The healthcare field has benefited immensely from recent advances in technology, including everything from nanotechnology to deep neural networks. Deep neural networks are computer systems that are modeled on the real neural networks inside the human brain.
A form of AI, neural networks consist of a series of algorithms that mimic the way our brains work to find relationships and patterns in streams of data. They can then apply what they’ve learned to novel data sets and perform tasks.
Traditionally, these networks require an incredible amount of data to learn and make the same generalizations and predictions that humans can with only a handful of examples. Applications for neural networks will be limited if they continue to need to so much information to learn. For that reason, there has been a recent push toward few-shot learning, which challenges artificial neural networks to learn using fewer examples.
A more extreme version of this method is known as one-shot learning. With this model, networks could learn how to discern a category or class using only a single example. Some research has shown that this is feasible. However, one team at the University of Waterloo in Canada is pushing the envelope even further. Their focus is on so-called “less than one”-shot learning. You can download and read their paper on this topic in full here.
In this setting, neural networks are challenged to learn a certain number of classes when presented with fewer than one example per class. Such fast learning may seem impossible, but the team behind it has proved its feasibility both theoretically and empirically.
Humans are able to do less than one-shot learning. Imagine, for example, someone who does not know what a unicorn is. That person can see a picture of a horse and a rhinoceros and be told a unicorn is a mix of the two. Given two examples, the person learns three classes.
How Less than One-Shot Learning May Be Possible
The University of Waterloo team that has built a deep neural network capable of less than one-shot learning did so using soft labels to encode and decode information. This makes it possible to extract more data from each example.
With a hard label, a data point can belong to only a single class. A soft label allows a data point to belong to several classes simultaneously. With two hard labels, it is only possible to define two different classes. However, with two soft labels, three different classes are possible.
For example, imagine that you have the hard labels A and B. With these two labels, you only have two classes: A and B. If they are soft labels, it is possible for them to belong to more than one class. Suddenly, you have classes AA, BB, and AB. These two soft labels could also be represented as more than just pairs to create even more classes.
Making less than one-shot learning possible involves using probabilistic labels. These labels are soft labels that have elements forming a valid probability distribution. This approach is similar to using A and B combinations in more than just pairs. A valid probability distribution is a summation that can represent different classes.
By allowing neural networks to use soft labels and probability distributions, it becomes possible for them to learn several different classes, even from only two labels.
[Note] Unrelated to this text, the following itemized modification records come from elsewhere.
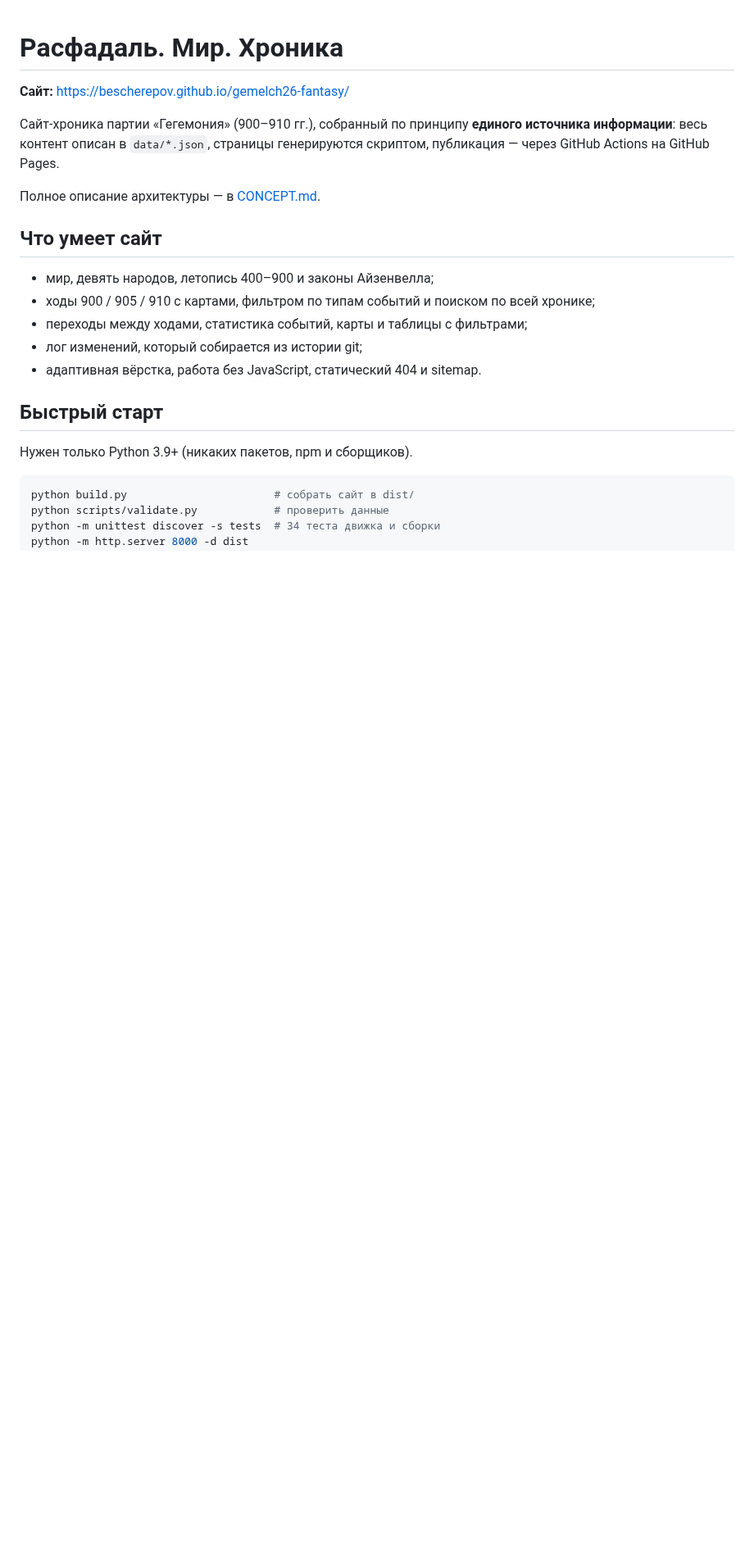
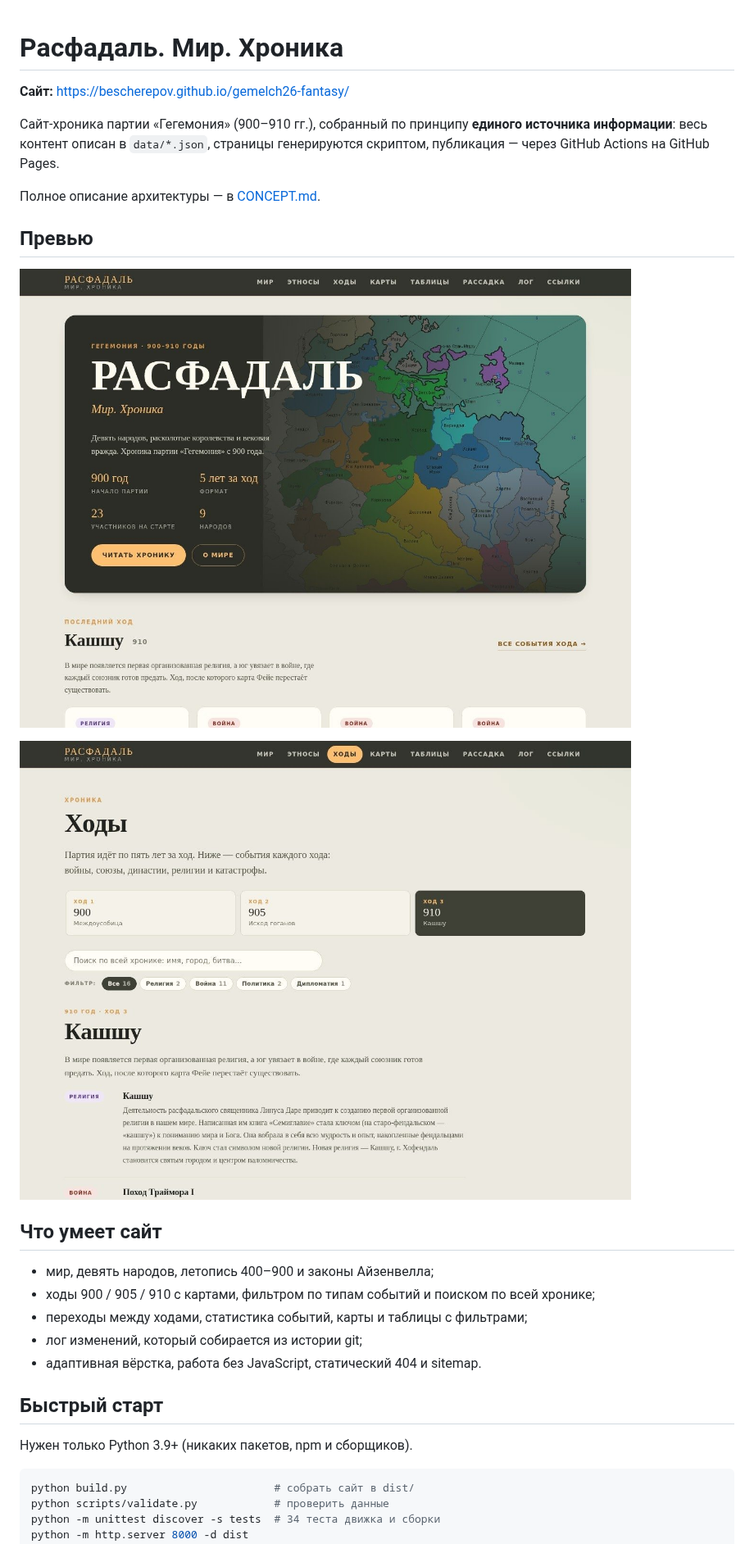
Before and after one commit to bescherepov/gemelch26-fantasy, a Markdown page: README.md, the part around the change. Shown at 82% size. GitHub-like rendering; pictures changed too: docs/preview-home.jpg (added), docs/preview-turns.jpg (added); blank space fills up the shorter version.

Commit message:
Превью для соцсетей и README, обновлены метаданные

```diff
--- a/README.md
+++ b/README.md
@@ -5,6 +5,12 @@
 Сайт-хроника партии «Гегемония» (900–910 гг.), собранный по принципу **единого источника информации**: весь контент описан в `data/*.json`, страницы генерируются скриптом, публикация — через GitHub Actions на GitHub Pages.
 
 Полное описание архитектуры — в [CONCEPT.md](CONCEPT.md).
+
+## Превью
+
+![Главная страница](docs/preview-home.jpg)
+
+![Ходы: поиск, фильтры и события](docs/preview-turns.jpg)
 
 ## Что умеет сайт
 
```
Also changed, not shown: CONCEPT.md (+2 -2 lines), assets/img/og.jpg (added), 1 other file.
By adding three labels, the possibilities become infinitely greater and neural networks can distinguish even between non-contiguous classes. In other words, introducing soft labels moves from a black-and-white world to one with grayscale where different shades can relate to different classes.
The Success of Less than One-Shot Learning Models
To test their theory, the University of Waterloo researchers created series of concentric circles where each is associated with a different class. The researchers wanted to create a deep learning network that would identify each circle as a different class.
They used a number of different hard-label prototype methods to achieve this goal and found that their performance was overall poor. Many of these methods resulted in networks that were not able to achieve separation between the two classes, which makes it difficult to compare them to prototypes that used soft labels.
However, the researchers were able to derive a card-label prototype configuration that was close to optimal in differentiating classes. To successfully distinguish between six concentric circles, 16 data points were necessary. However, when using soft labels, the network could distinguish the same number of concentric circles using only five data points. Moreover, the accuracy of the soft-label system was much greater at the boundaries of the circle.
The researchers note that it could be possible to reduce the required number of hard-label data points by carefully tuning the entire algorithm. However, it would never be possible to reduce this relationship to less than a linear one, as is possible with soft labels.
In short, the research demonstrates the feasibility of less than one-shot learning, which has before now been viewed as impossible. The implications of this discovery are intriguing.
Adopting this type of learning to deep neural networks could take machine learning to much greater heights and unlock new possibilities in the realm of healthcare delivery and decision-making—and many other fields besides. In addition, this technology makes it possible for neural networks to learn tasks when only a small amount of training data is available.